The wings of a butterfly are a thing of beauty as they shimmer and dance in the breeze.They are also a marvel of light-directing properties. Researchers have discovered that the swallowtail butterfly of eastern and central Africa, Papilio nireus, has fluorescent wings that reflect and direct light in much the same way that the modern light-emitting diodes in high-end computer screens and televisions do.
Pete Vukusic and Ian Hooper of Exeter University in England studied the colored parts of the swallowtail's wings and found that the scales that comprised them contain photonic crystals whose atoms are spaced so precisely that only certain wavelengths of light can pass through. The crystals are also saturated with fluorescent pigments that help them create specific wavelengths of light, visible to us as bright colors.

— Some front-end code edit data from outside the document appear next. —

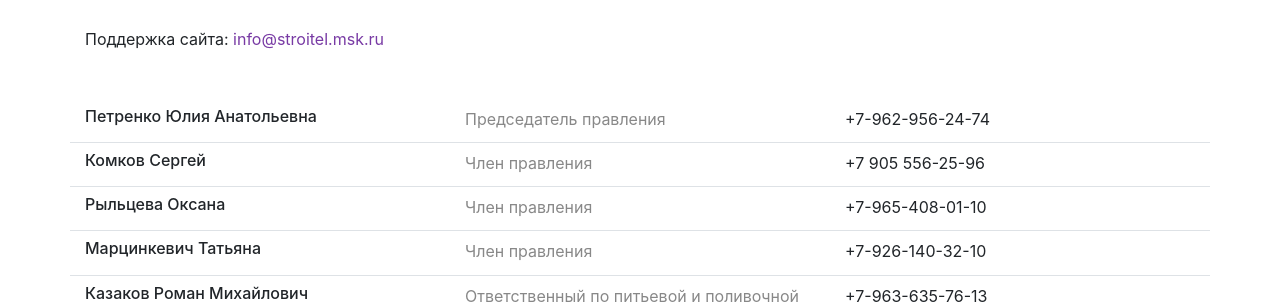
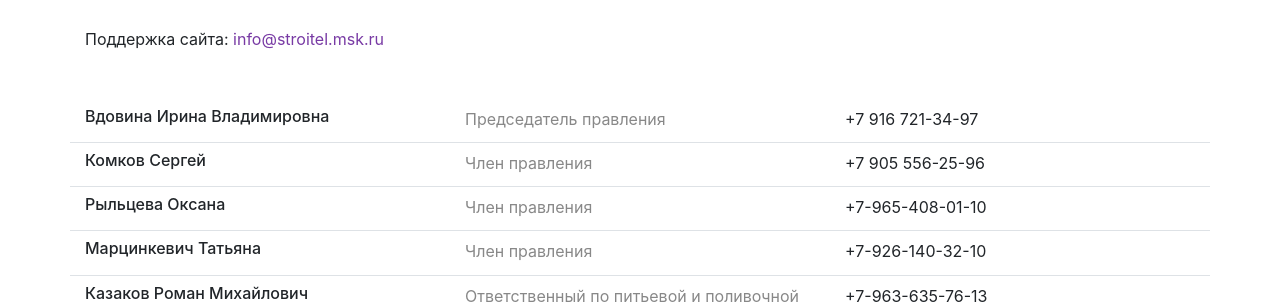
Before and after one commit to ekirill/stroitel, a Django app: template templates/contacts.html in a window 1280 px wide. Shown: the part 370-676 px from the top of the page. Run offline with Django 3.2, Linux system fonts and the light colour scheme; the template is opened without the code that fills it, so the values that code supplies are empty; some libraries are stand-ins or nearby versions.

Commit message:
update contacts

```diff
--- a/templates/contacts.html
+++ b/templates/contacts.html
@@ -10,9 +10,9 @@
   <p class="mb-5">Поддержка сайта: <a href="mailto:info@stroitel.msk.ru">info@stroitel.msk.ru</a></p>
 
   <div class="row border-bottom border-2">
-    <div class="col-md-4 mt-2 mb-2"><h6>Петренко Юлия Анатольевна</h6></div>
+    <div class="col-md-4 mt-2 mb-2"><h6>Вдовина Ирина Владимировна</h6></div>
     <div class="col-md-4 mt-2 mb-2 dark-gray">Председатель правления</div>
-    <div class="col-md-4 mt-2 mb-2">+7-962-956-24-74</div>
+    <div class="col-md-4 mt-2 mb-2">+7 916 721-34-97</div>
   </div>
   <div class="row border-bottom border-2">
     <div class="col-md-4 mt-2 mb-2"><h6>Комков Сергей</h6></div>
```
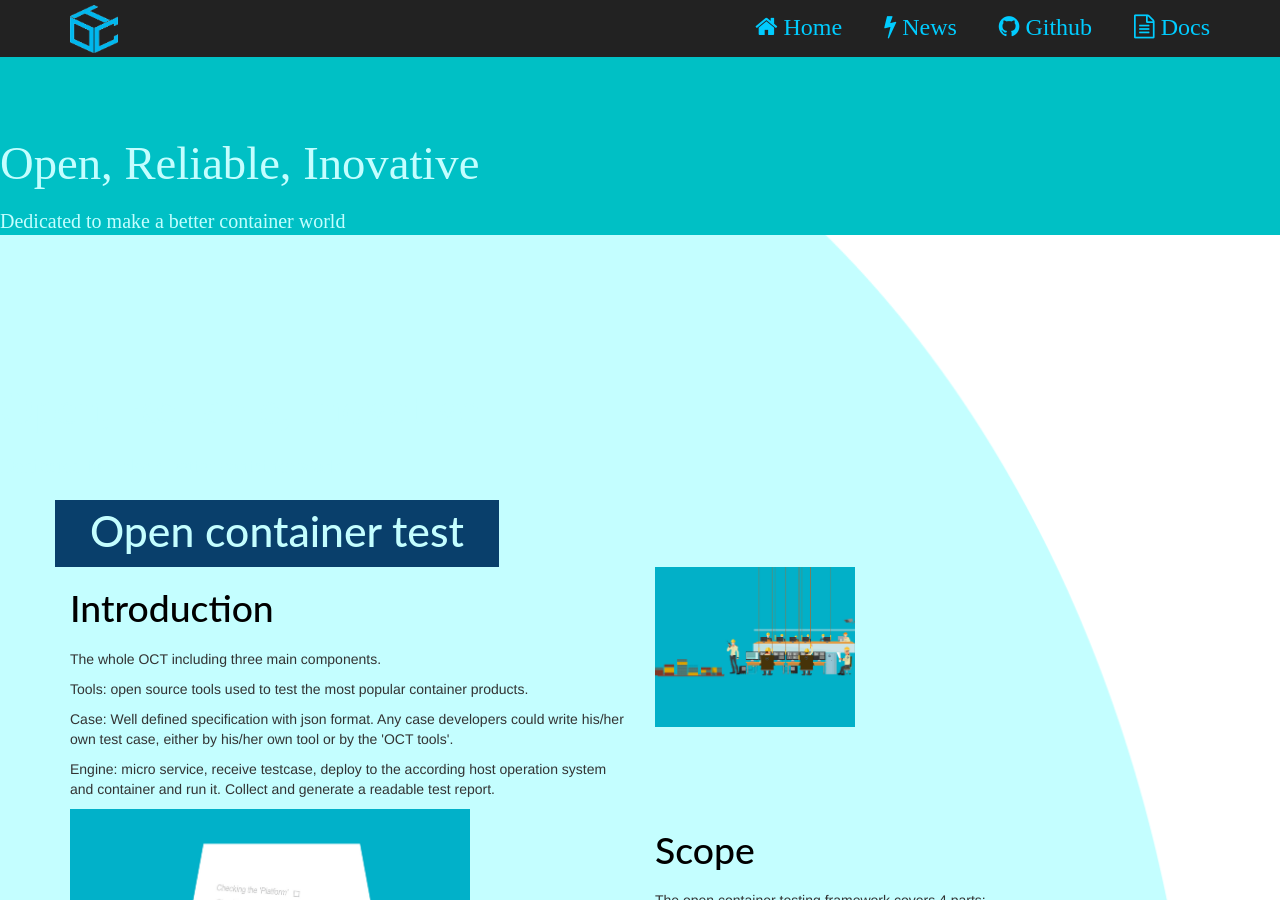
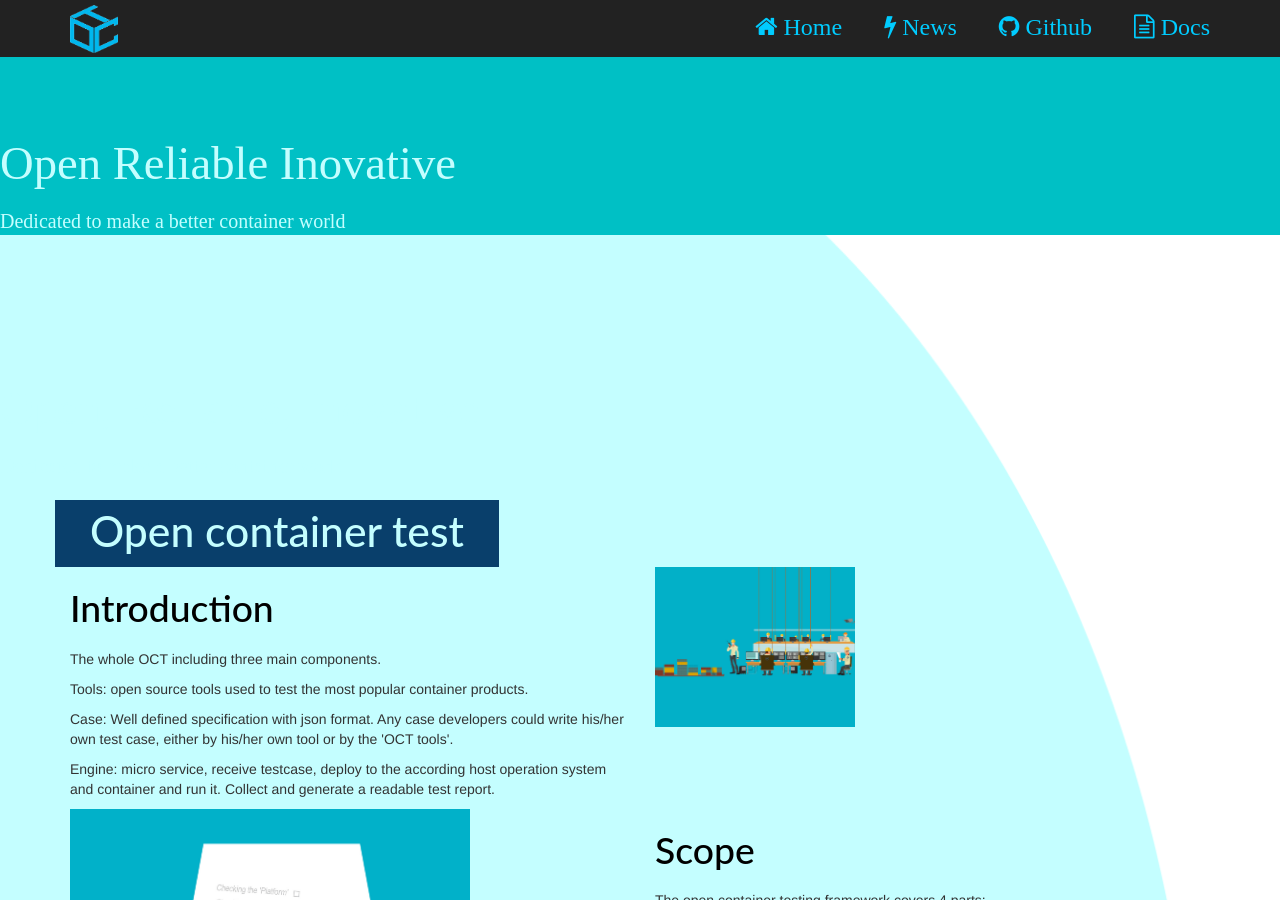
Before and after one commit to ociweb/ociweb.github.io, a Jekyll site: the page index.html, which Jekyll copies as it is, in a window 1280 px wide and 900 px high. Built offline with Jekyll 4.4.1, drawn with Linux system fonts in a browser that asks for light colours; some web fonts are replaced.

Commit message:
Update index.html

```diff
--- a/index.html
+++ b/index.html
@@ -34,10 +34,11 @@
     </nav>
 
 
-    <div style="background-color:#00c0c5">
+    <div style="background-color:#00c0c5"
+                "background-position:top center">
     	<br>
                    <div class="banner"
-                   <h1>Open, Reliable, Inovative</h1>
+                   <h1>Open Reliable Inovative</h1>
                    </div>
 		   <div class="banner-little" <p>Dedicated to make a better container world</p>
 		   </div>
```
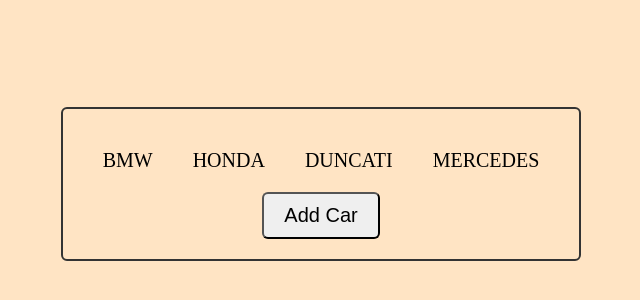
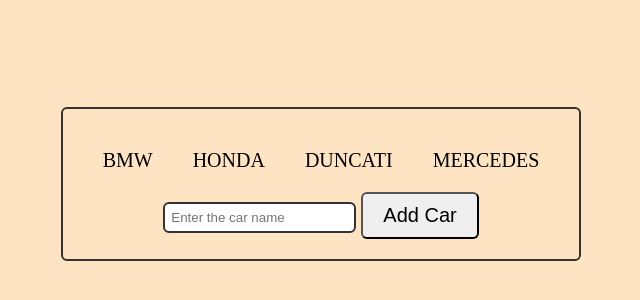
Before and after one commit to Son-Nguyen48/F8-JS-Advanced-Lesson-23-Build-React-x-Redux, a plain HTML site: page index.html in a window 1280 px wide. Shown: the part 216-516 px from the top of the page, without its empty margins (319-959 px from the left). Drawn offline with Linux system fonts and the light colour scheme.

Commit message:
Enter car name and click add to add new car

```diff
--- a/component/App.js
+++ b/component/App.js
@@ -12,8 +12,8 @@
     <ul class="menu">
       ${props.cars.map((car) => `<li>${car}</li>`)}
     </ul>
-
-    <button onclick="dispatch('ADD', 'PORSCHE')">Add Car</button>
+    <input type="text" placeholder="Enter the car name" id="input" />
+    <button onclick="dispatch('ADD', '')">Add Car</button>
   `;
 }
 
--- a/reducer.js
+++ b/reducer.js
@@ -3,11 +3,15 @@
   prices: ["100", "200", "300", "400"]
 };
 
-export default function reducer(state = init, action, args) {
+export default function reducer(state = init, action, ...args) {
   switch (action) {
     case "ADD":
+      const inputValue = document.querySelector("#input").value;
+      console.log(inputValue);
+      args = inputValue;
       console.log(args);
       const [...newCar] = args;
+      console.log(newCar);
       return {
         ...state,
         cars: [...state.cars, newCar.join("")]
--- a/style.css
+++ b/style.css
@@ -20,7 +20,7 @@
 #root {
   text-align: center;
   max-width: 90rem;
-  margin: 0 auto;
+  margin: 5rem auto;
   padding: 2rem;
   border: 0.2rem solid #333;
   border-radius: 0.6rem;
@@ -36,6 +36,12 @@
   padding: 2rem;
 }
 
+input {
+  padding: 0.6rem;
+  border: 0.2rem solid #333;
+  border-radius: 0.6rem;
+}
+
 button {
   padding: 1rem 2rem;
   font-size: 2rem;
```
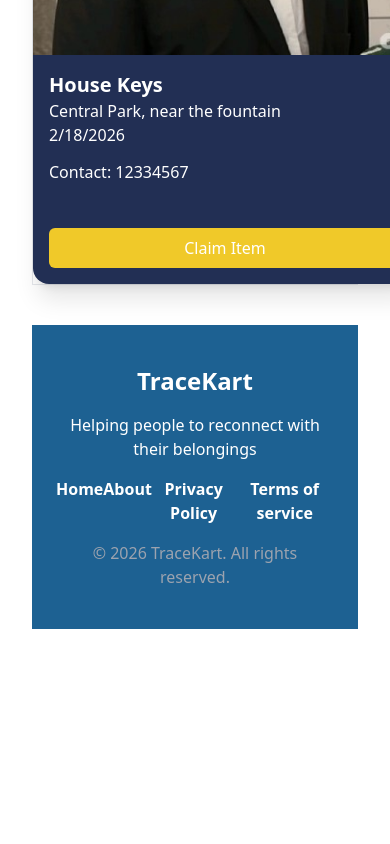
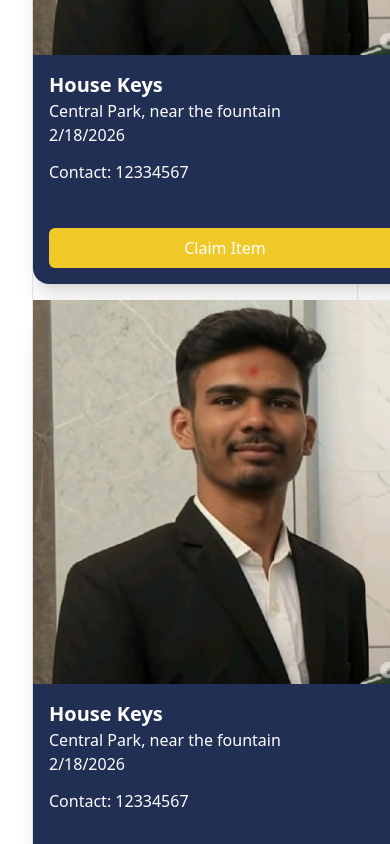
Before and after one commit to KaranDev316/TraceKart, a React (Vite) app: page / in a window 390 px wide. Shown: the part 2040-2884 px from the top of the page. Before the commit the page ends 2701 px from the top, so only its background shows below. Built offline with nearby package versions, Linux system fonts and the light colour scheme.

Commit message:
polishing ui

```diff
--- a/src/components/Card.jsx
+++ b/src/components/Card.jsx
@@ -1,7 +1,5 @@
 import Button from "./Button";
 import image from "./profilepic1.jpeg";
-
-
 function Card(){
     return(
         <div className="border rounded-2xl shadow-xl w-96 border-none bg-[#222f54] ">
--- a/src/pages/Home.jsx
+++ b/src/pages/Home.jsx
@@ -12,7 +12,10 @@
             </div>
             <div className="border mt-6">
                 <h1 className="text-2xl font-bold  mt-2 flex items-start ml-4">Recently Found Items</h1>
-              <div className="grid grid-cols-1 md:grid-cols-2 lg:grid-cols-3 gap-4 mt-4">
+              <div className="grid grid-cols-1 md:grid-cols-2 lg:grid-cols-3 gap-4 mt-4 pb-4">
+                    <Card />
+                    <Card />
+                    <Card />
                     <Card />
                     <Card />
                     <Card />
```
Also changed, not shown: src/assets/car-keys.webp (renamed from src/components/car-keys.webp).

Tiny, mirrorlike structures known as distributed Bragg reflectors reflect this fluorescent light as well as all the other light the photonic crystal allows to pass through. The result: butterfly wings that transform ordinary sunlight into brilliant greens and blues incredibly efficiently.
Thus what the butterflies evolved to do, scientists have built light-emitting diodes to do, employing the exact same components--photonic crystals and Bragg reflectors--in search of ever better ways to project and direct light. The findings are published in the current issue of Science.